It isn’t uncommon to see Baltimore County Public School district students walking around with laptops in their arms. The 25th largest public school system in the U.S. has embraced technology, thanks to a $200 million deal for HP laptops that was struck in 2014. But is there a need for such deals? How much better do children learn with laptops?
This is what Natasha Singer and Danielle Ivory asked in a recent piece for the New York Times. HP is now promoting the school district as a model for other up-and-coming districts that could supposedly use its technology. But it’s what goes on behind the scenes that has some people concerned.
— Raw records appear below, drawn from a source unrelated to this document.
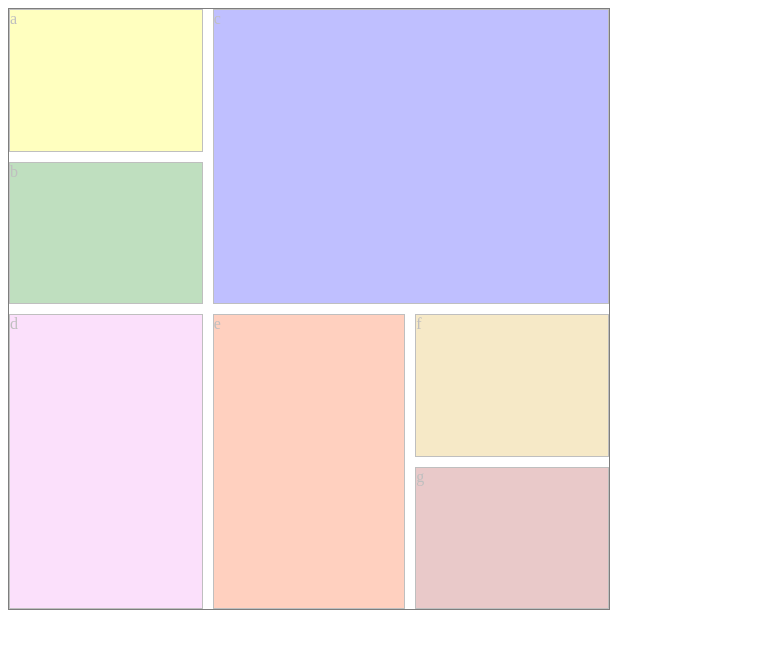
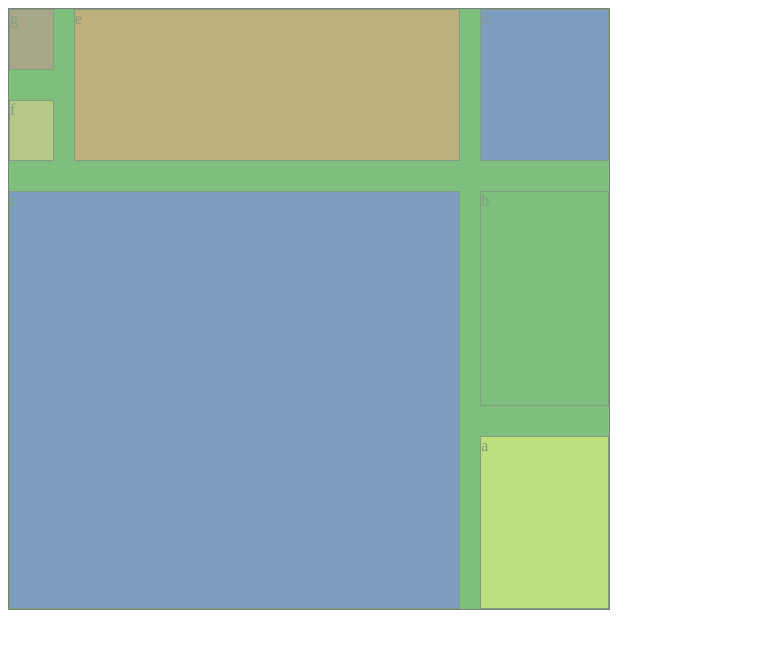
Before and after one commit to callejupa/CssGridLayout, a plain HTML site: page Painting-demo/index.html in a window 768 px wide. Drawn offline with Linux system fonts and the light colour scheme.

Commit message:
media querys and anothers grids

```diff
--- a/Painting-demo/css/painting.css
+++ b/Painting-demo/css/painting.css
@@ -45,3 +45,48 @@ div {
   grid-column: 3/4;
   background-color: brown;
 }
+
+@media (min-device-width: 750px) and (max-device-width: 950px)  {
+  .wrapper {
+    grid-template-rows: 0.12fr 0.12fr 0.42fr 0.34fr; /* 61px 61px 210px 170px */
+    grid-template-columns: 0.08fr 0.69fr 0.23fr; /* 42px 376px 124px*/
+    grid-gap: 30px 20px;
+    background-color: green;
+  }
+  .a {
+    grid-row: 4/5;
+    grid-column: 3/4;
+  }
+  .b {
+    grid-row: 3/4;
+    grid-column: 3/4;
+  }
+  .c {
+    grid-row: 3/5;
+    grid-column: 1/3;
+  }
+  .d {
+    grid-row: 1/3;
+    grid-column: 3/4;
+    background-color: blue;
+  }
+  .e {
+    grid-row: 1/3;
+    grid-column: 2/3;
+  }
+  .f {
+    grid-row: 2/3;
+    grid-column: 1/2;
+  }
+  .g {
+    grid-row: 1/2;
+    grid-column: 1/2;
+  }
+}
+
+@media (max-device-width: 749px)  {
+	.wrapper {
+	  display: block;
+	  background-color: orange;
+	}
+}
```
“Tech companies have not gone as far as drug companies, which have regularly paid doctors to give speeches,” Singer and Ivory write. “But industry practices, like flying school officials to speak at events and taking school leaders to steak and sushi restaurants, merit examination, some experts say.”
Digital Promise chief executive Karen Cator says it’s important for schools and the tech industry to work closely together. However, she vouches for transparency along the way.
“We want a healthy, void-of-conflict-of-interest relationship between people who create products for education and their customers,” she told the New York Times. “The reason is so that companies can create the best possible products to meet the needs of schools.”
So where do public school districts draw the line when it comes to offers from tech giants? Furthermore, what do parents have to say about the businesses courting their kids’ schools?